Records supplied below:

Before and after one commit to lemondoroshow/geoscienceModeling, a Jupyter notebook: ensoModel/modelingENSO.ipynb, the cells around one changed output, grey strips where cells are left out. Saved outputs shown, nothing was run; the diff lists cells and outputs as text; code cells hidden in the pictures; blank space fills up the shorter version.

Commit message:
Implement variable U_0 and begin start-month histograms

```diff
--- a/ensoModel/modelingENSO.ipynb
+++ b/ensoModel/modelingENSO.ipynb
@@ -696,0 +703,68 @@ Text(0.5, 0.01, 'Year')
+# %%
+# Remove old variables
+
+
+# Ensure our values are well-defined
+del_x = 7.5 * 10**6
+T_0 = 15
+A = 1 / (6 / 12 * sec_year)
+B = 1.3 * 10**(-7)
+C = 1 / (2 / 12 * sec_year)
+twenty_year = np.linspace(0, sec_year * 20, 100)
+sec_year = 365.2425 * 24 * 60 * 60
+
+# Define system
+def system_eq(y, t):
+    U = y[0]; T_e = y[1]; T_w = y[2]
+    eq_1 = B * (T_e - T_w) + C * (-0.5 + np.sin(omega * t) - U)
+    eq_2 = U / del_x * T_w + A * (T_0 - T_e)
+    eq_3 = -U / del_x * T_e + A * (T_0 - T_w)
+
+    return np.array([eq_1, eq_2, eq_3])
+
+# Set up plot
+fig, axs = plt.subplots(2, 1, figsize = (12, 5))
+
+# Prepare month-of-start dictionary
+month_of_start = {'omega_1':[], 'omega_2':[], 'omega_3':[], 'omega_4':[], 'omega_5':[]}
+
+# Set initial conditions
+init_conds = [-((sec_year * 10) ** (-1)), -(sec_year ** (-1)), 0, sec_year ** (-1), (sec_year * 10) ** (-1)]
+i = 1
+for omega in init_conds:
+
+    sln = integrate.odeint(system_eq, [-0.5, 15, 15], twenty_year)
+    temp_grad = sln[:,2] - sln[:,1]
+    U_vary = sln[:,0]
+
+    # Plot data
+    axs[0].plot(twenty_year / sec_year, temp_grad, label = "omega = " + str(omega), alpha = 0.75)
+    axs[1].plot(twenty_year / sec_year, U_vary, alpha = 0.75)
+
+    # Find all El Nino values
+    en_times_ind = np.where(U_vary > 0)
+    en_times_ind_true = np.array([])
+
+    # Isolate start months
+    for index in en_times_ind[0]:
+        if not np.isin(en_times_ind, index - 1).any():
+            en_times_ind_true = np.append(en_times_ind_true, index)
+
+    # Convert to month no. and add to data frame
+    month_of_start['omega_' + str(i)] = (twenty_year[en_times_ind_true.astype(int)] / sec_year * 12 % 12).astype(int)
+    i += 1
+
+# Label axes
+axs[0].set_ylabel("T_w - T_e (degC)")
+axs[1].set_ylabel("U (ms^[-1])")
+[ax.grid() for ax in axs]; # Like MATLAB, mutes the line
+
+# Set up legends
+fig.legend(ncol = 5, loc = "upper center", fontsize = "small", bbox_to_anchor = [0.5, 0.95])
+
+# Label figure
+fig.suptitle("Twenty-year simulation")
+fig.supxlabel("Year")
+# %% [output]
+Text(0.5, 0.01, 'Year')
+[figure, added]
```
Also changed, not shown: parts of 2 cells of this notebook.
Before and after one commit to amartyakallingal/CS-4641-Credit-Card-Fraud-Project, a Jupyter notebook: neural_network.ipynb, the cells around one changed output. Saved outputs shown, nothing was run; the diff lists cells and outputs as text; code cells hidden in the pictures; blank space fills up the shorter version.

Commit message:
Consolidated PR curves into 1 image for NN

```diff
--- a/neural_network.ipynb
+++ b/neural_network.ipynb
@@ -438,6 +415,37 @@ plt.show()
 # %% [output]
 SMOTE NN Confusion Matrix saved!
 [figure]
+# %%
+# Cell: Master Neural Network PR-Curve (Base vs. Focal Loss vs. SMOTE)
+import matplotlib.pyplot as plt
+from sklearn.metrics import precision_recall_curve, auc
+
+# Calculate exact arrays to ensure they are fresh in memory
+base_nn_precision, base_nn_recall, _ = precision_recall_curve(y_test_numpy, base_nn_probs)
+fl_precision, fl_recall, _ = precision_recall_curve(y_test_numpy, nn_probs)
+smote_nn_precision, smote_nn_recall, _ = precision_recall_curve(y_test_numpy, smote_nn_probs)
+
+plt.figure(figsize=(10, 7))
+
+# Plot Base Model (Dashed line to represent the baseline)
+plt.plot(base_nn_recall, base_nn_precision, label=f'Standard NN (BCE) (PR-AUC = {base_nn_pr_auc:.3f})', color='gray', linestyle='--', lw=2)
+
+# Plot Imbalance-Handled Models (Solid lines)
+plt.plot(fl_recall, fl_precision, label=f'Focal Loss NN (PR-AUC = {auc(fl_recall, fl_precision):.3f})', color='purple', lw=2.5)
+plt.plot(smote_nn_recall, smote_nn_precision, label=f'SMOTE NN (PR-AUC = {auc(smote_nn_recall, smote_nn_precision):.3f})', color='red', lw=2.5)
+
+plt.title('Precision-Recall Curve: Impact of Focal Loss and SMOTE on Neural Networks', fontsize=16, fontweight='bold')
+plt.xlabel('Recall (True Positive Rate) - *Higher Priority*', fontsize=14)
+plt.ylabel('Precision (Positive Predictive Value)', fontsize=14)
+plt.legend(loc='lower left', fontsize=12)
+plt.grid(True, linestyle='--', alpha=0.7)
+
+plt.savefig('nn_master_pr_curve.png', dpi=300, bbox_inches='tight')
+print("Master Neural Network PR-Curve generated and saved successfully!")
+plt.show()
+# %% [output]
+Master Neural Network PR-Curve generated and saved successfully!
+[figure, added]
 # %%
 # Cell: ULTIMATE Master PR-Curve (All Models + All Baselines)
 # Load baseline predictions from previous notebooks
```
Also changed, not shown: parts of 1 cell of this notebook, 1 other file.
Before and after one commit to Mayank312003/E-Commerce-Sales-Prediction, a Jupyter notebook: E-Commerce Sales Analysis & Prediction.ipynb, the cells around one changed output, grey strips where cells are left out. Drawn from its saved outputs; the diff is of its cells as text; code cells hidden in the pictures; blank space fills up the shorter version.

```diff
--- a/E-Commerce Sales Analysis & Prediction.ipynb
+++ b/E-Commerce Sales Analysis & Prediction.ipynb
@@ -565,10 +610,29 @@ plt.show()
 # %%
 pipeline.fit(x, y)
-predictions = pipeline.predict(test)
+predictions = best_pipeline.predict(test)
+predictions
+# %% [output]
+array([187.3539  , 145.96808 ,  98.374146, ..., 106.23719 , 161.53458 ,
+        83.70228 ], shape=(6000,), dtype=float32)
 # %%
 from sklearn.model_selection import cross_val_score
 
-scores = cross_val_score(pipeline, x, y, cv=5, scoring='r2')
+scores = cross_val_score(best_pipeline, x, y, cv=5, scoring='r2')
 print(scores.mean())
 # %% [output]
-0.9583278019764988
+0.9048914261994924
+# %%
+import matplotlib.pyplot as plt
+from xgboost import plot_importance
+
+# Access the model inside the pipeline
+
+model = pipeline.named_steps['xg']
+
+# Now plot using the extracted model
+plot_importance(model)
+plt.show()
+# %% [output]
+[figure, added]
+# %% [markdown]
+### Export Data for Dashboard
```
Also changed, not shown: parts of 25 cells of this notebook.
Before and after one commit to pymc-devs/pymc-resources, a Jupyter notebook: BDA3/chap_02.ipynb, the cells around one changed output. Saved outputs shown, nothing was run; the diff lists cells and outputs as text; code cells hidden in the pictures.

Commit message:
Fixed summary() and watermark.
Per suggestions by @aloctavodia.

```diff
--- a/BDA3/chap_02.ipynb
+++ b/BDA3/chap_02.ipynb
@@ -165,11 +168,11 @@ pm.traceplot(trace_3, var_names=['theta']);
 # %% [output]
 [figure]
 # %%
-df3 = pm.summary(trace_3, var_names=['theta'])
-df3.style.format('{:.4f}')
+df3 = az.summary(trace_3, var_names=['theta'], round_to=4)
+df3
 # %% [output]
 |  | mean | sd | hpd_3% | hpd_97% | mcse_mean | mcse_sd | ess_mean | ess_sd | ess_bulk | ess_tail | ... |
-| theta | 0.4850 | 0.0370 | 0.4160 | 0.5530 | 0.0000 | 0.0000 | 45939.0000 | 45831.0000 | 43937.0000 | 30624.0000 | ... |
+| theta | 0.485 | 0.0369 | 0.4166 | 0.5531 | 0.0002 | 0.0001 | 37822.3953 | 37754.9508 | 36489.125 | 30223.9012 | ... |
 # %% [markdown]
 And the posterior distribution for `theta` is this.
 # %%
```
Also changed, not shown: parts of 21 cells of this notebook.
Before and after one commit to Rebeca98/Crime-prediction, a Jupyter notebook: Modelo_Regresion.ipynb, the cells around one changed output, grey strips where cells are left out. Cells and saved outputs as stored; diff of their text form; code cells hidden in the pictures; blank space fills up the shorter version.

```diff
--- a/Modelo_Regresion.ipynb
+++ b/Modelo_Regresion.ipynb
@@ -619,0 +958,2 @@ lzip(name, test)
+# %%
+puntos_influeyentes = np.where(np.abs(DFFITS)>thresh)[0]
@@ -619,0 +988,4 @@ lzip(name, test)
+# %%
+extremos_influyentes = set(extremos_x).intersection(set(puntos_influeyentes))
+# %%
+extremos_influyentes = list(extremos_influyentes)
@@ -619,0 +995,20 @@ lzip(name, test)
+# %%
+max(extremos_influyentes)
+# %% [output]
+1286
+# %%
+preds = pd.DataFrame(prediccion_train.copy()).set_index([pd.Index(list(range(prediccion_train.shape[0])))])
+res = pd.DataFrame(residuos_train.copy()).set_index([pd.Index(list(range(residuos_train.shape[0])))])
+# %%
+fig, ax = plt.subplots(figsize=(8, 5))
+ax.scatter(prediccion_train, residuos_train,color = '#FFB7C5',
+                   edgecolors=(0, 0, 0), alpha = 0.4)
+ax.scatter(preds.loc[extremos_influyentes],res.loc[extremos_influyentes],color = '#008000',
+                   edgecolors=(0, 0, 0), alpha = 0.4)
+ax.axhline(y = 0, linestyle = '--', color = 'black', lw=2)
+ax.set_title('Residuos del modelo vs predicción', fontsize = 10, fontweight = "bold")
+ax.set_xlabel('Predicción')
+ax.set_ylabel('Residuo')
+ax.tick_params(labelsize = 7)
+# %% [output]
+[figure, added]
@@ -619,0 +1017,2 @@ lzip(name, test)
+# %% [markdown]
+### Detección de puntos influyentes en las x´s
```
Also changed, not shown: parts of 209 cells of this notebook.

End of Records supplied.

*Goal of the exercise*
From the entries above, show each line that includes the string "figsize".

*Written response*
+fig, axs = plt.subplots(2, 1, figsize = (12, 5))
+plt.figure(figsize=(10, 7))
+fig, ax = plt.subplots(figsize=(8, 5))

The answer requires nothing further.